Richard Coyle and Ruth Bradley are outstanding as two constantly at-odds police officers; they share a chemistry that hearkens back to the Kevin Bacon and Fred Ward in Tremors, which is also a clear inspiration for this film's structure (not that I'm complaining, mind you; if anything, we need more movies cut from the Tremors mold). Bradley, in particular, deserves special mention. Her straight-laced and strictly-by-the-book character becomes drunk for possibly the first time ever, and she displays absolutely amazing comedic timing, almost stealing the entire show.
I really don't know how you did it, but every other character - even relatively minor ones - just feel so…right. From the husband and wife tavern owners, to the I-can't-believe-it's-not-Colin-Hanks marine biologist, to the crusty town drunk--every member of the cast leaves such a positive impression that I didn't want a single person to die (which is odd, considering my normally bloodthirsty nature).
Which brings me to what I perhaps enjoyed the most about Grabbers: the relatively low body count. Sure, there will be those who think that having so many left standing by the end is a fault, that it somehow makes everything they saw less worthwhile. But this isn't that type of movie. It isn't interested in asking you to invest in characters only to violently take them away;. And that's quite refreshing in an age when every horror movie aspires to be as gritty and hardcore as possible. Grabbers is just so engaging, and has such an infectious sense of fun, that one can even overlook the lack of real scares. Save, of course, for when the enormous "King" grabber attacks that hapless couple about midway through the film.

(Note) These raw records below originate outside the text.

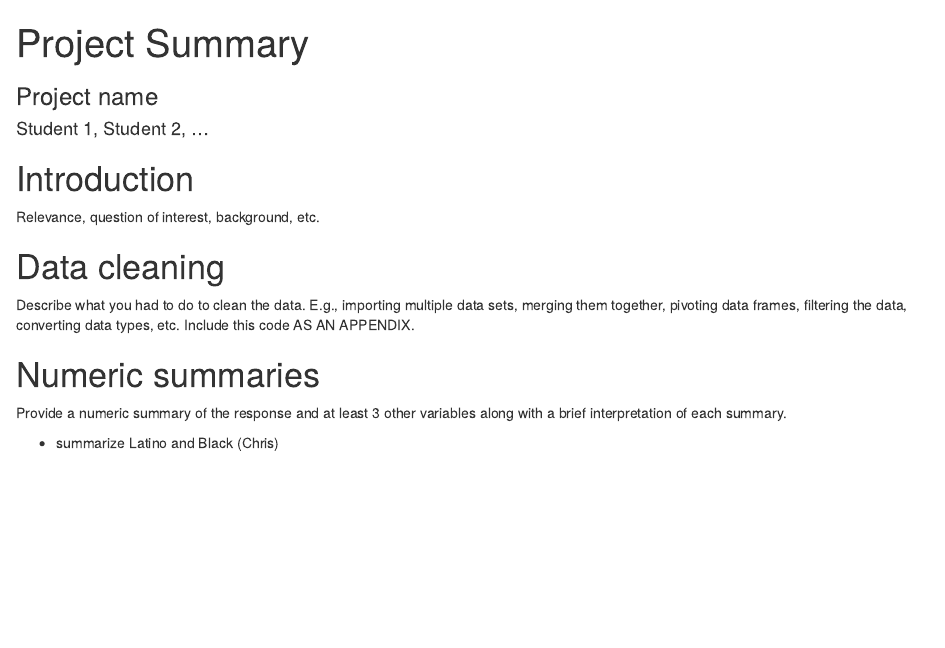
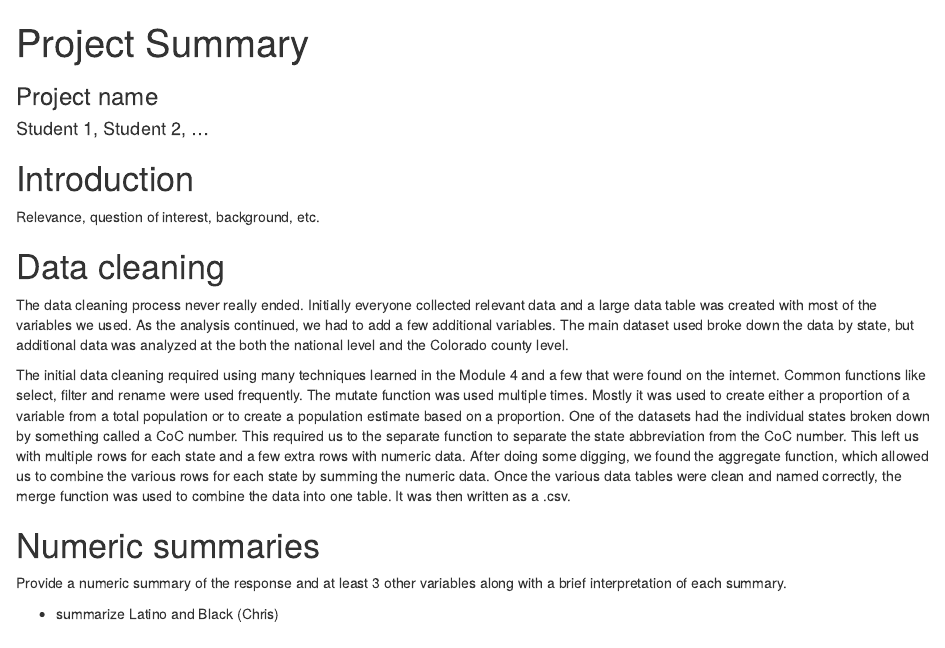
Before and after one commit to chrisgraham631/D2P, an R Markdown document (project-summary.Rmd): the page in a window 1100 px wide, from its top. Rendered offline with R 4.5, knitr and Pandoc, with nearby package versions.

Commit message:
adding data cleaning section

```diff
--- a/project-summary.Rmd
+++ b/project-summary.Rmd
@@ -18,7 +18,9 @@ Relevance, question of interest, background, etc.
 
 # Data cleaning
 
-Describe what you had to do to clean the data. E.g., importing multiple data sets, merging them together, pivoting data frames, filtering the data, converting data types, etc. Include this code AS AN APPENDIX.
+The data cleaning process never really ended.  Initially everyone collected relevant data and a large data table was created with most of the variables we used.  As the analysis continued, we had to add a few additional variables.  The main dataset used broke down the data by state, but additional data was analyzed at the both the national level and the Colorado county level.
+
+The initial data cleaning required using many techniques learned in the Module 4 and a few that were found on the internet.  Common functions like select, filter and rename were used frequently.  The mutate function was used multiple times.  Mostly it was used to create either a proportion of a variable from a total population or to create a population estimate based on a proportion.  One of the datasets had the individual states broken down by something called a CoC number.  This required us to the separate function to separate the state abbreviation from the CoC number.  This left us with multiple rows for each state and a few extra rows with numeric data.  After doing some digging, we found the aggregate function, which allowed us to combine the various rows for each state by summing the numeric data.  Once the various data tables were clean and named correctly, the merge function was used to combine the data into one table.  It was then written as a .csv.
 
 # Numeric summaries
 
```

I think the greatest compliment I can offer you is that if the monsters were completely removed from this movie, the actors would still be appealing enough to get me all the way through to the end. And that's definitely thanks to you.